───── Task input ─────
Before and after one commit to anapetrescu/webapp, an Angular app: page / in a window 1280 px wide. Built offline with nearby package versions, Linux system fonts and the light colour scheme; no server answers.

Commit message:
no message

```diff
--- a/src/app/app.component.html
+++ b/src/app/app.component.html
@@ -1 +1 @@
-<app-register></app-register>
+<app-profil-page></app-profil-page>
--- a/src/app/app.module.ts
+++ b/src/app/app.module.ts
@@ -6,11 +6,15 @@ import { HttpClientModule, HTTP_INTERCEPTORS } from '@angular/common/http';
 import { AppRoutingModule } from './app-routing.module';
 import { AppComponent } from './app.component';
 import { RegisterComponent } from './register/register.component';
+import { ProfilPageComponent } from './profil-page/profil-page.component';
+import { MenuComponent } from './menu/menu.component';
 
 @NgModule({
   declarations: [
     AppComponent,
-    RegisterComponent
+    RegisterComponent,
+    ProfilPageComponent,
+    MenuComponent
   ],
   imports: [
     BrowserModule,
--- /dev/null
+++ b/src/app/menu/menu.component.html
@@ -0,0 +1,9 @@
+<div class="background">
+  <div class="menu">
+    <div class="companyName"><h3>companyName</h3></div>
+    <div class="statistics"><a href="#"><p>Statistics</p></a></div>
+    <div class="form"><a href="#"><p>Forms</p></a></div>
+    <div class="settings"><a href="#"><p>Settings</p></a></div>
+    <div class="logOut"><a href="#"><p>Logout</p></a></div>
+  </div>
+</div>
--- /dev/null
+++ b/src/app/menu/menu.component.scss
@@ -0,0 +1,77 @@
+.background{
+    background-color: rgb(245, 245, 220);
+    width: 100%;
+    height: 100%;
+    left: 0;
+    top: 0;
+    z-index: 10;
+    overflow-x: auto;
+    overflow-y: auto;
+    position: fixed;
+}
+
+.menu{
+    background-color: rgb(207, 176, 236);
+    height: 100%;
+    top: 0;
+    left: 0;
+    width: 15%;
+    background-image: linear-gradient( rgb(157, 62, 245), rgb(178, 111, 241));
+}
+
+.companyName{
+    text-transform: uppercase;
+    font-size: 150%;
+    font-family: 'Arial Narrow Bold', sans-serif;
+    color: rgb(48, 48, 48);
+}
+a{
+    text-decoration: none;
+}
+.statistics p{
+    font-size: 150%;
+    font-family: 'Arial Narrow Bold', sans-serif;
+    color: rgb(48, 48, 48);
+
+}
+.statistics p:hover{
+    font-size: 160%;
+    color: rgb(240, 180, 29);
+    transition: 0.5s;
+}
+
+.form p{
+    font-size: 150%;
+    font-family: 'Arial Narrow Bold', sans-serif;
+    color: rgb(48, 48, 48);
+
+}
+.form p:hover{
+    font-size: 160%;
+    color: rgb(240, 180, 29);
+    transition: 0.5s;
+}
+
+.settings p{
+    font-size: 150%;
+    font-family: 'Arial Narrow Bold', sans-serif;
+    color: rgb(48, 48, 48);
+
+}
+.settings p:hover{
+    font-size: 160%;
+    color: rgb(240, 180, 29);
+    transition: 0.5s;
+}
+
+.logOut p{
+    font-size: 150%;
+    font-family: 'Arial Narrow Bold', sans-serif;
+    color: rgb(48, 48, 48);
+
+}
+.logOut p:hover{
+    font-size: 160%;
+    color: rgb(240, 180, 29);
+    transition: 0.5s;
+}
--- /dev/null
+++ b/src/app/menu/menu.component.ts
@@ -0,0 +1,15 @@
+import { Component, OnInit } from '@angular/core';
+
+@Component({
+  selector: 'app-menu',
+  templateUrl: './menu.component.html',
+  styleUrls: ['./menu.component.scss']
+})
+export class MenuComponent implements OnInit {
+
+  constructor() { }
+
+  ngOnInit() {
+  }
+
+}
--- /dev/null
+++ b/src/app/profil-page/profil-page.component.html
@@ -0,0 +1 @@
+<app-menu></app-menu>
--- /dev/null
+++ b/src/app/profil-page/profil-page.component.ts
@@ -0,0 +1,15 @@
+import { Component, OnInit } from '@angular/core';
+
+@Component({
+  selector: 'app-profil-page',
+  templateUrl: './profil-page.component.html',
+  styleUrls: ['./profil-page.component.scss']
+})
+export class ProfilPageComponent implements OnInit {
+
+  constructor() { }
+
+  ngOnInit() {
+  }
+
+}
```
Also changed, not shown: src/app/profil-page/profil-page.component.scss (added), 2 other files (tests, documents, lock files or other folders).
─────
**Assigned task:**
Your reply should repeat the entire listing, word for word and complete.

**Written response:**
Before and after one commit to anapetrescu/webapp, an Angular app: page / in a window 1280 px wide. Built offline with nearby package versions, Linux system fonts and the light colour scheme; no server answers.

Commit message:
no message

```diff
--- a/src/app/app.component.html
+++ b/src/app/app.component.html
@@ -1 +1 @@
-<app-register></app-register>
+<app-profil-page></app-profil-page>
--- a/src/app/app.module.ts
+++ b/src/app/app.module.ts
@@ -6,11 +6,15 @@ import { HttpClientModule, HTTP_INTERCEPTORS } from '@angular/common/http';
 import { AppRoutingModule } from './app-routing.module';
 import { AppComponent } from './app.component';
 import { RegisterComponent } from './register/register.component';
+import { ProfilPageComponent } from './profil-page/profil-page.component';
+import { MenuComponent } from './menu/menu.component';
 
 @NgModule({
   declarations: [
     AppComponent,
-    RegisterComponent
+    RegisterComponent,
+    ProfilPageComponent,
+    MenuComponent
   ],
   imports: [
     BrowserModule,
--- /dev/null
+++ b/src/app/menu/menu.component.html
@@ -0,0 +1,9 @@
+<div class="background">
+  <div class="menu">
+    <div class="companyName"><h3>companyName</h3></div>
+    <div class="statistics"><a href="#"><p>Statistics</p></a></div>
+    <div class="form"><a href="#"><p>Forms</p></a></div>
+    <div class="settings"><a href="#"><p>Settings</p></a></div>
+    <div class="logOut"><a href="#"><p>Logout</p></a></div>
+  </div>
+</div>
--- /dev/null
+++ b/src/app/menu/menu.component.scss
@@ -0,0 +1,77 @@
+.background{
+    background-color: rgb(245, 245, 220);
+    width: 100%;
+    height: 100%;
+    left: 0;
+    top: 0;
+    z-index: 10;
+    overflow-x: auto;
+    overflow-y: auto;
+    position: fixed;
+}
+
+.menu{
+    background-color: rgb(207, 176, 236);
+    height: 100%;
+    top: 0;
+    left: 0;
+    width: 15%;
+    background-image: linear-gradient( rgb(157, 62, 245), rgb(178, 111, 241));
+}
+
+.companyName{
+    text-transform: uppercase;
+    font-size: 150%;
+    font-family: 'Arial Narrow Bold', sans-serif;
+    color: rgb(48, 48, 48);
+}
+a{
+    text-decoration: none;
+}
+.statistics p{
+    font-size: 150%;
+    font-family: 'Arial Narrow Bold', sans-serif;
+    color: rgb(48, 48, 48);
+
+}
+.statistics p:hover{
+    font-size: 160%;
+    color: rgb(240, 180, 29);
+    transition: 0.5s;
+}
+
+.form p{
+    font-size: 150%;
+    font-family: 'Arial Narrow Bold', sans-serif;
+    color: rgb(48, 48, 48);
+
+}
+.form p:hover{
+    font-size: 160%;
+    color: rgb(240, 180, 29);
+    transition: 0.5s;
+}
+
+.settings p{
+    font-size: 150%;
+    font-family: 'Arial Narrow Bold', sans-serif;
+    color: rgb(48, 48, 48);
+
+}
+.settings p:hover{
+    font-size: 160%;
+    color: rgb(240, 180, 29);
+    transition: 0.5s;
+}
+
+.logOut p{
+    font-size: 150%;
+    font-family: 'Arial Narrow Bold', sans-serif;
+    color: rgb(48, 48, 48);
+
+}
+.logOut p:hover{
+    font-size: 160%;
+    color: rgb(240, 180, 29);
+    transition: 0.5s;
+}
--- /dev/null
+++ b/src/app/menu/menu.component.ts
@@ -0,0 +1,15 @@
+import { Component, OnInit } from '@angular/core';
+
+@Component({
+  selector: 'app-menu',
+  templateUrl: './menu.component.html',
+  styleUrls: ['./menu.component.scss']
+})
+export class MenuComponent implements OnInit {
+
+  constructor() { }
+
+  ngOnInit() {
+  }
+
+}
--- /dev/null
+++ b/src/app/profil-page/profil-page.component.html
@@ -0,0 +1 @@
+<app-menu></app-menu>
--- /dev/null
+++ b/src/app/profil-page/profil-page.component.ts
@@ -0,0 +1,15 @@
+import { Component, OnInit } from '@angular/core';
+
+@Component({
+  selector: 'app-profil-page',
+  templateUrl: './profil-page.component.html',
+  styleUrls: ['./profil-page.component.scss']
+})
+export class ProfilPageComponent implements OnInit {
+
+  constructor() { }
+
+  ngOnInit() {
+  }
+
+}
```
Also changed, not shown: src/app/profil-page/profil-page.component.scss (added), 2 other files (tests, documents, lock files or other folders).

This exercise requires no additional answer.